Wham! Fate, bad luck (whatever you call it) hit him.
Age 29, in 1991 Fox was diagnosed with Parkinson's disease, an incurable, progressive nervous system disorder that affects movement. He didn't disclose his condition to the public till 1998. He partly retired from acting in 2000 as the symptoms of his disease worsened.
These photos indicate how it changed the way he looked.
In January, the New York Times said, "Fox has had a remarkably successful second act. After going public with his Parkinson's diagnosis in 1998. he's raised 800 million to combat the disease. He's written three best selling books, despite Parkinson's physical limitations, has performed important roles in a string of hit TV shows, and has a famously happy family life."
Now, at 57, Michael says, "I'd developed a relationship with Parkinson's where it left me areas I could still flourish in."
That changed last year. He developed a spinal problem that required surgery and extensive rehab. He largely recovered, only to fall at home in August and fracture his ankle. He says, "Those setbacks brought places where I wondered was it false hope I'd been selling? Is there a line beyond which there is no consolation?" Dealing with when he couldn't walk, had health aides 24 hours a day--Michael remembers asking himself if he was still able to tell himself, "Hey, chin up!"
"Yes"was his answer.
Friends, readers, grab what you can from this. Michael J. Fox sees each day through lens of optimism, and takes on a day with--not just hope--but a very strong, exceptionally strong flow of positive thoughts.
He says of his life, "If the worse I've had is as bad as it gets,it's been amazing."
NEW! ... Emily Frankel and John Cullum offer lively, provocative video commentary on YouTube once a week. Click image above to go.
HOW I GOT HERE
I'm a writer, writing things that haven't brought me fame, but continue to involve me, inspire me to find an audience.
I started out as a modern dancer, contemporary, but balletic. I didn't want to be a swan, or a barefoot dancer. I wanted to dance to the music that thrilled me as a child, and made me want to be a dancer.

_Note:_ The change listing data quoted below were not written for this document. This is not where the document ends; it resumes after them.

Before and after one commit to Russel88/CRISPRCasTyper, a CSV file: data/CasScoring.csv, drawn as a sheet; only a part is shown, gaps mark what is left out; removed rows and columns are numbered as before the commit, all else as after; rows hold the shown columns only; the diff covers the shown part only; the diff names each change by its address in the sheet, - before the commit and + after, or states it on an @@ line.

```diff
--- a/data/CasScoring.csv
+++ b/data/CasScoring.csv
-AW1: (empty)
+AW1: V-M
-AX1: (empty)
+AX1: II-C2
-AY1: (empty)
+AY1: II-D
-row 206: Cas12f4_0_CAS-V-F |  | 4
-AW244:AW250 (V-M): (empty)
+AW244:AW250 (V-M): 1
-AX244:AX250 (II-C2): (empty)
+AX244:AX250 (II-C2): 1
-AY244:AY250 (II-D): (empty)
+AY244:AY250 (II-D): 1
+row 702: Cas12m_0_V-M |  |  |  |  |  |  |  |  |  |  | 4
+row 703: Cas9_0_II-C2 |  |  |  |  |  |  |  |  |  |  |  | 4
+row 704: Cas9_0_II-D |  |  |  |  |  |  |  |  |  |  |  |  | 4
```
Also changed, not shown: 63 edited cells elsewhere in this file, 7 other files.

I began writing in the truck my first husband, Mark Ryder and I bought, in order to carry our set, props, and costumes for a long one-night-stands tour -- eighty-eighty performances in eighty-eight cities.
We were performing "Romeo and Juliet" nightly, but our marriage was breaking up. Every day while our stage manager drove us two-hundred miles or so to the next booking, I'd type a detailed description of last night -- what we did well, what we argued about, and a travelogue about the town, and comments from the people at the nightly party.
Recovering from the trip and the divorce, I sent my "car book" to a friend who said -- "Em, it's great, but ..." And that became rewrites, and another book. Then, my marriage to actor John Cullum, and then a play that got produced, and another book, big hopes because a famous agent loved it. The title and concept changed five times -- now it's been published, finally, as "Somebody, Woman of the Century." You can buy it, or read about it and my other five novels on Emily Frankel.com